By Patricia Cove

A 1970 “mirrored wall modernization” (top) is transformed last year into a restored, raised-panel wall and fireplace mantel (bottom) in a local historic home.

Georgian, Federal, Tudor, Queen Ann — the numerous architecturally designed buildings throughout Philadelphia, and especially Chestnut Hill, provide us all with masterpieces seldom found in such abundance or proximity. And because we are surrounded by them, it is easy to stop seeing their materials, design and magnificent stature and rarely consider how their owners must strive to preserve and maintain these structures under increasingly difficult conditions.

The challenges to the upkeep of these buildings are many, both outside and in, and I am always amazed at how their owners work to keep both the beauty and the usefulness of these structures alive within walls that once were opulent spaces that supported lifestyles quite·different from those of today, both socially and economically. How do you keep these architectural treasures living and breathing in a world not meant for- such grandeur? And how do we live lives of the 21st century within walls of the 18th?

If you are fortunate enough to own an architecturally designed home, you face questions like this all the time. When it comes time to restore or renovate, preservation is usually a top priority. Saving the original architectural features present throughout each room, and the search for design solutions that will enhance and preserve these features, is one of the biggest challenges to those involved in the renovation. Often, one wonders why it is so important to save interior architectural features. Value appreciation is the main reason, on par with their beauty in style and design that gives the spaces their glorious atmosphere inherent to a particular place in history. The crown moldings, chair rails, paneling, friezes, and medallions evident in antique homes are hand carved and craftsman-built out of plaster and materials that cannot be used today often because of the sheer cost and time factors involved.

These ornaments alone can increase the value of a property simply by their presence and when preserved- become a well sought after historic feature that gives the home its warmth and character.

An 1865 Chestnut Hill Georgian mansion was appraised in 1958 at $32,000. The deep moldings present throughout each room had been damaged over the years, and several pieces had been cut to make way for new closets. Sections of plaster ceiling and relief fretwork had been removed to make space for track lighting, but despite these bastardizations, the house sold in 1994 for nearly $700,000. After restoration it is now worth more that $1 million.

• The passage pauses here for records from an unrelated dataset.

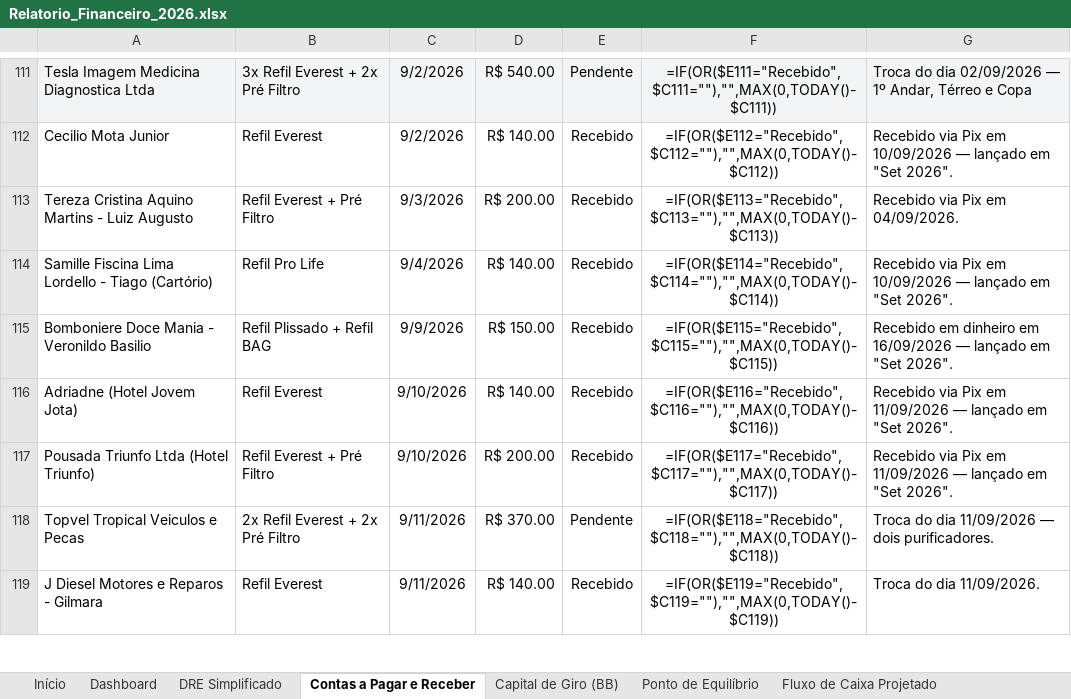
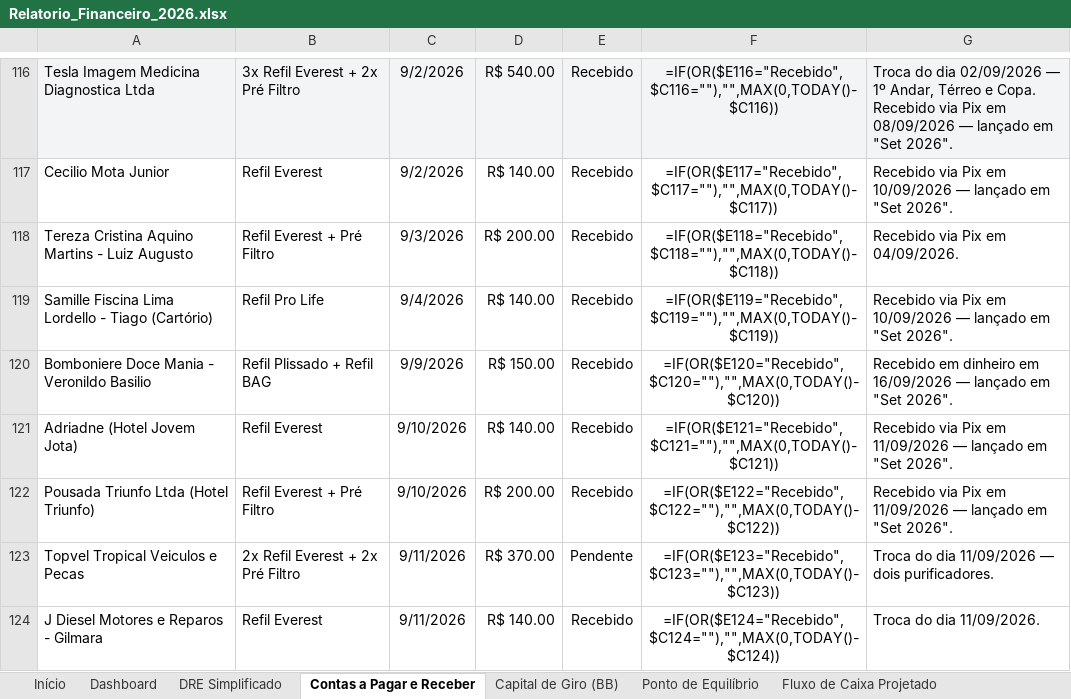
Before and after one commit to backupplanetaagua2025-hub/financeiro, an Excel workbook: Relatorio_Financeiro_2026.xlsx, sheet Contas a Pagar e Receber, drawn as a sheet; only a part is shown, gaps mark what is left out; values as stored, in another font and other column widths than the file's, no borders; formulas without a stored value are shown as written; addresses are those after the commit; the diff covers the shown part only; the diff names each change by its address in the sheet, - before the commit and + after, or states it on an @@ line.

```diff
--- a/Relatorio_Financeiro_2026.xlsx (sheet Contas a Pagar e Receber)
+++ b/Relatorio_Financeiro_2026.xlsx (sheet Contas a Pagar e Receber)
-E116: Pendente
+E116: Recebido
-F116: =IF(OR($E111="Recebido",$C111=""),"",MAX(0,TODAY()-$C111))
+F116: =IF(OR($E116="Recebido",$C116=""),"",MAX(0,TODAY()-$C116))
-G116: …Térreo e Copa
+G116: …Térreo e Copa. Recebido via Pix em 08/09/2026 — lançado em "Set 2026".
-F117: =IF(OR($E112="Recebido",$C112=""),"",MAX(0,TODAY()-$C112))
+F117: =IF(OR($E117="Recebido",$C117=""),"",MAX(0,TODAY()-$C117))
-F118: =IF(OR($E113="Recebido",$C113=""),"",MAX(0,TODAY()-$C113))
+F118: =IF(OR($E118="Recebido",$C118=""),"",MAX(0,TODAY()-$C118))
-F119: =IF(OR($E114="Recebido",$C114=""),"",MAX(0,TODAY()-$C114))
+F119: =IF(OR($E119="Recebido",$C119=""),"",MAX(0,TODAY()-$C119))
-F120: =IF(OR($E115="Recebido",$C115=""),"",MAX(0,TODAY()-$C115))
+F120: =IF(OR($E120="Recebido",$C120=""),"",MAX(0,TODAY()-$C120))
-F121: =IF(OR($E116="Recebido",$C116=""),"",MAX(0,TODAY()-$C116))
+F121: =IF(OR($E121="Recebido",$C121=""),"",MAX(0,TODAY()-$C121))
-F122: =IF(OR($E117="Recebido",$C117=""),"",MAX(0,TODAY()-$C117))
+F122: =IF(OR($E122="Recebido",$C122=""),"",MAX(0,TODAY()-$C122))
-F123: =IF(OR($E118="Recebido",$C118=""),"",MAX(0,TODAY()-$C118))
+F123: =IF(OR($E123="Recebido",$C123=""),"",MAX(0,TODAY()-$C123))
-F124: =IF(OR($E119="Recebido",$C119=""),"",MAX(0,TODAY()-$C119))
+F124: =IF(OR($E124="Recebido",$C124=""),"",MAX(0,TODAY()-$C124))
```
Also changed, not shown: 5 added rows and 46 edited cells elsewhere in this sheet, sheet Set 2026.
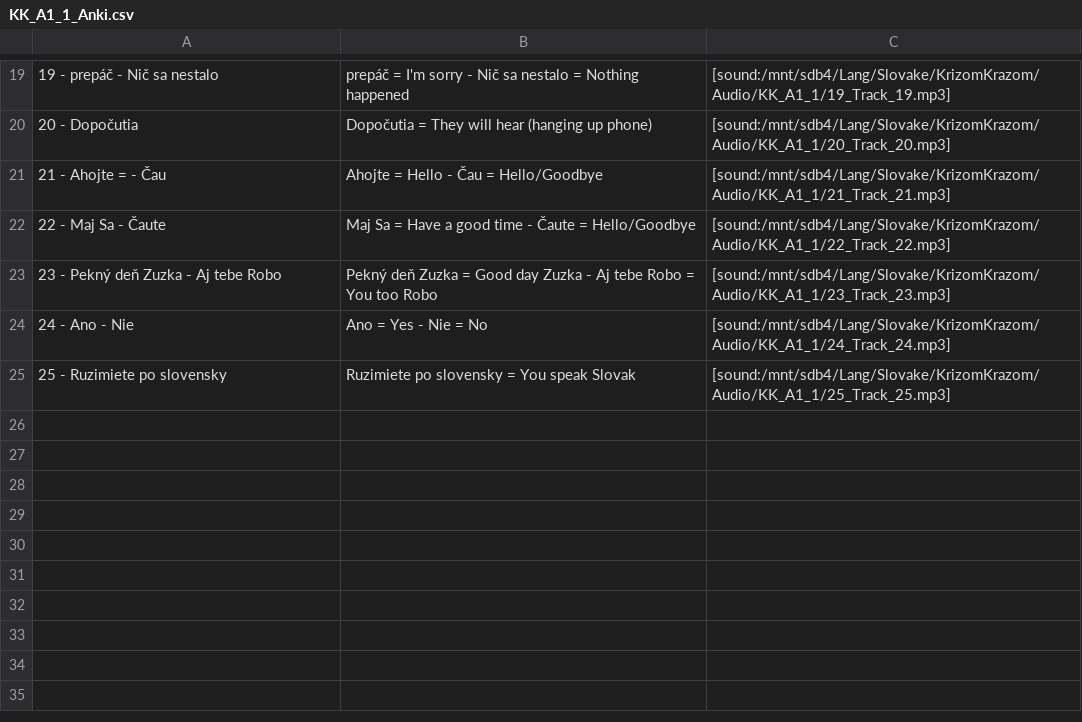
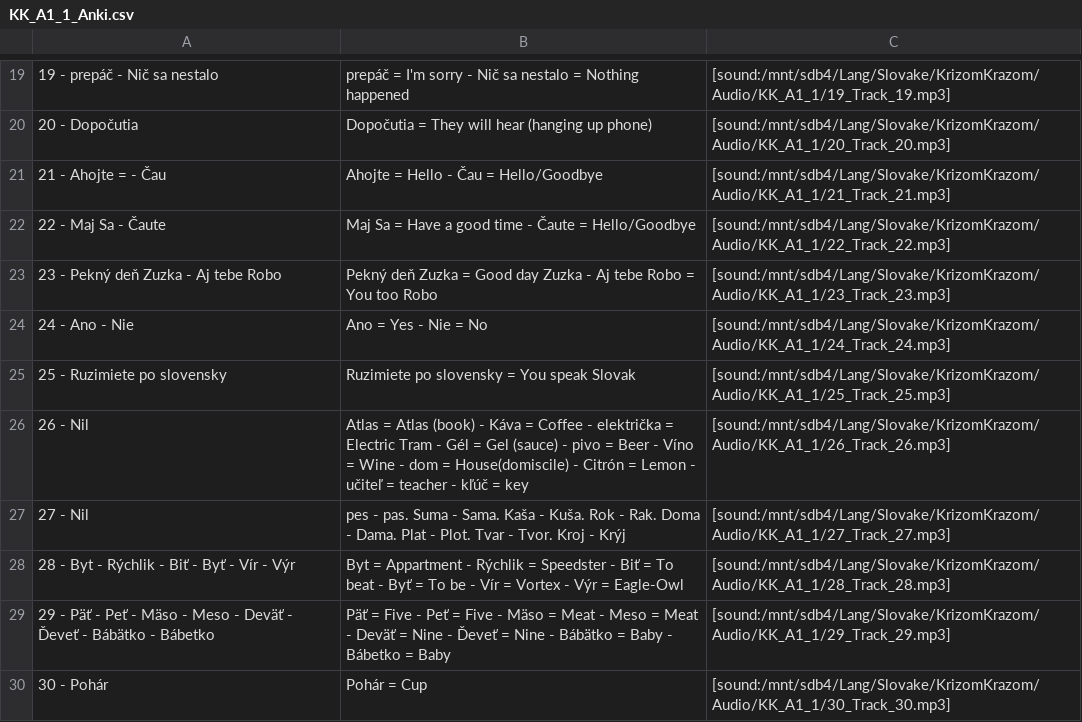
Before and after one commit to evilusean/Pysean, a CSV file: Sean/Slovak/KrizomKrazom/A1/KK_A1_1_Anki.csv, drawn as a sheet; only a part is shown, gaps mark what is left out.

Commit message:
Update KK_A1_1_Anki.csv

```diff
--- a/Sean/Slovak/KrizomKrazom/A1/KK_A1_1_Anki.csv
+++ b/Sean/Slovak/KrizomKrazom/A1/KK_A1_1_Anki.csv
@@ -25 +25,6 @@
 25 - Ruzimiete po slovensky,Ruzimiete po slovensky = You speak Slovak,[sound:/mnt/sdb4/Lang/Slovake/KrizomKrazom/Audio/KK_A1_1/25_Track_25.mp3]
+26 - Nil,Atlas = Atlas (book) - Káva = Coffee - električka = Electric Tram - Gél = Gel (sauce) - pivo = Beer - Víno = Wine - dom = House(domiscile) - Citrón = Lemon - učiteľ = teacher - kľúč = key,[sound:/mnt/sdb4/Lang/Slovake/KrizomKrazom/Audio/KK_A1_1/26_Track_26.mp3]
+27 - Nil,pes - pas. Suma - Sama. Kaša - Kuša. Rok - Rak. Doma - Dama. Plat - Plot. Tvar - Tvor. Kroj - Krýj,[sound:/mnt/sdb4/Lang/Slovake/KrizomKrazom/Audio/KK_A1_1/27_Track_27.mp3]
+28 - Byt - Rýchlik - Biť - Byť - Vír - Výr,Byt = Appartment - Rýchlik = Speedster - Biť = To beat - Byť = To be - Vír = Vortex - Výr = Eagle-Owl,[sound:/mnt/sdb4/Lang/Slovake/KrizomKrazom/Audio/KK_A1_1/28_Track_28.mp3]
+29 - Päť - Peť - Mäso - Meso - Deväť - Ďeveť - Bábätko - Bábetko,Päť = Five - Peť = Five - Mäso = Meat - Meso = Meat - Deväť = Nine - Ďeveť = Nine - Bábätko = Baby - Bábetko = Baby,[sound:/mnt/sdb4/Lang/Slovake/KrizomKrazom/Audio/KK_A1_1/29_Track_29.mp3]
+30 - Pohár,Pohár = Cup,[sound:/mnt/sdb4/Lang/Slovake/KrizomKrazom/Audio/KK_A1_1/30_Track_30.mp3]
```
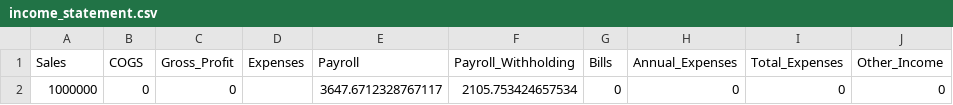
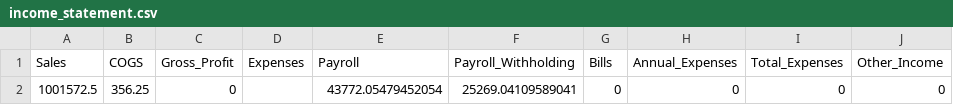
Before and after one commit to skparmar777/financial_program, a CSV file: data/income_statement.csv, drawn as a sheet; only a part is shown; the diff names each change by its address in the sheet, - before the commit and + after, or states it on an @@ line.

```diff
--- a/data/income_statement.csv
+++ b/data/income_statement.csv
-A2 (Sales): 1000000
+A2 (Sales): 1001572.5
-B2 (COGS): 0
+B2 (COGS): 356.25
-E2 (Payroll): 3647.6712328767117
+E2 (Payroll): 43772.05479452054
-F2 (Payroll_Withholding): 2105.753424657534
+F2 (Payroll_Withholding): 25269.04109589041
```
Also changed, not shown: data/payroll_history.csv, data/po_hist.csv, 8 other files.
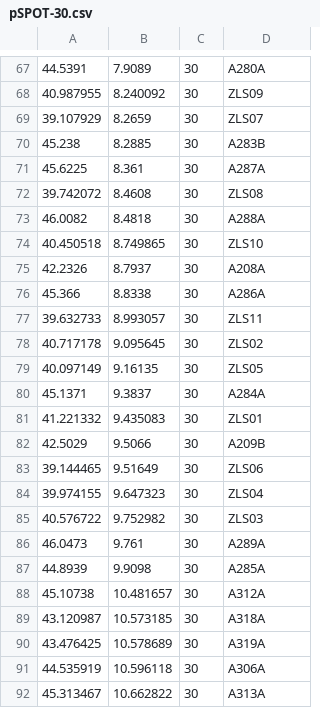
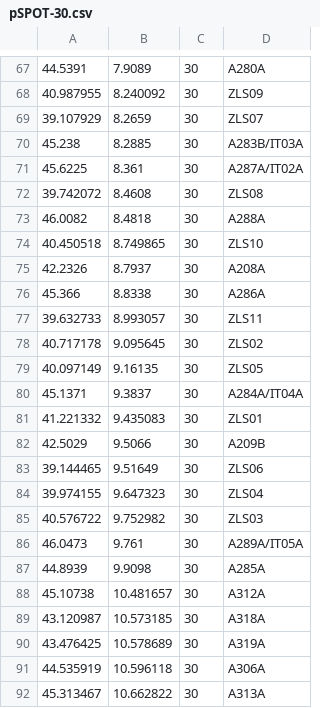
Before and after one commit to PetrColinSky/AdriaArray, a CSV file: AdA/GOOG/pSPOT-30.csv, drawn as a sheet; only a part is shown, gaps mark what is left out.

```diff
--- a/AdA/GOOG/pSPOT-30.csv
+++ b/AdA/GOOG/pSPOT-30.csv
@@ -69,4 +69,4 @@
 39.107929,8.2659,30,ZLS07
-45.238,8.2885,30,A283B
-45.6225,8.361,30,A287A
+45.238,8.2885,30,A283B/IT03A
+45.6225,8.361,30,A287A/IT02A
 39.742072,8.4608,30,ZLS08
@@ -79,3 +79,3 @@
 40.097149,9.16135,30,ZLS05
-45.1371,9.3837,30,A284A
+45.1371,9.3837,30,A284A/IT04A
 41.221332,9.435083,30,ZLS01
@@ -85,3 +85,3 @@
 40.576722,9.752982,30,ZLS03
-46.0473,9.761,30,A289A
+46.0473,9.761,30,A289A/IT05A
 44.8939,9.9098,30,A285A
```
Also changed, not shown: AdA/GOOG/pSPOT-40.csv, 53 other files.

Architectural features such as these are virtually irreplaceable, but techniques do exist to conserve and repair these ornaments, and the results more than compensate for the initial expense. But it is truly the genuine love of old buildings that prompts owners to take on such challenges, knowing that they can lead to immense rewards.

Often though, the mere size of the home is a daunting factor to renovation. Even if each room had been meticulously cared for, it does not solve the problem of how a family today can live within such enormous spaces.

Adaptive re-use, although not the most preferred route by strict preservationists, is one way of keeping older buildings alive through new and creative uses. The forty-room mansion of yesterday often becomes a business or corporate headquarters or multi-residential apartment building. On projects such as these, strict preservation guidelines are incorporated in saving and re-using decorative moldings, doorways and distinct architectural features, even if they must be relocated to other areas. The character of the building is preserved while new life is restored. Adaptive re-use projects are a much more attractive alternative to the new modern glass and steel structures more commonly associated with business and apartment living. It becomes a win-win-win situation. The building is saved, the owners are compensated and the new residents inhabit a building rich in architectural character and history.

The renovation and restoration of historic buildings also present a milieu of design questions. Should furnishings, fabrics and motifs be in the same architectural period of the building, or can a Federal building contain furnishings from the Art Deco period?

As a purist at heart, it would be a challenge to mix architectural design and decoration, but economics and individual taste often necessitate alternate directions. If you are considering mixing interior decoration styles within a distinct architecturally designed building, feel free to do so, but only with some precepts in mind.

Maintain the integrity of the interior spaces through the use of quality materials and fabrics. Pay close attention to the scale and proportion of your furnishings, making sure that they are in balance with the scale of the rooms. Larger rooms will

require larger scale pieces or a multi-dimensional floor plan to balance the oversized space. Create a color scheme that incorporates the architecture with the interior furnishings, yet also allows for each feature to stand as an integral element of design.

If you are the fortunate owner of an architectural treasure, be creative, be innovative and be daring, but always be respectful to the architect and his or her masterpiece. With that, you will always be secure that the masterpiece will surely reflect you.

Patricia Marian Cove is Principal of Architectural Interiors and Design in Chestnut Hill, and serves as Vice President for Preservation of the Chestnut Hill Conservancy.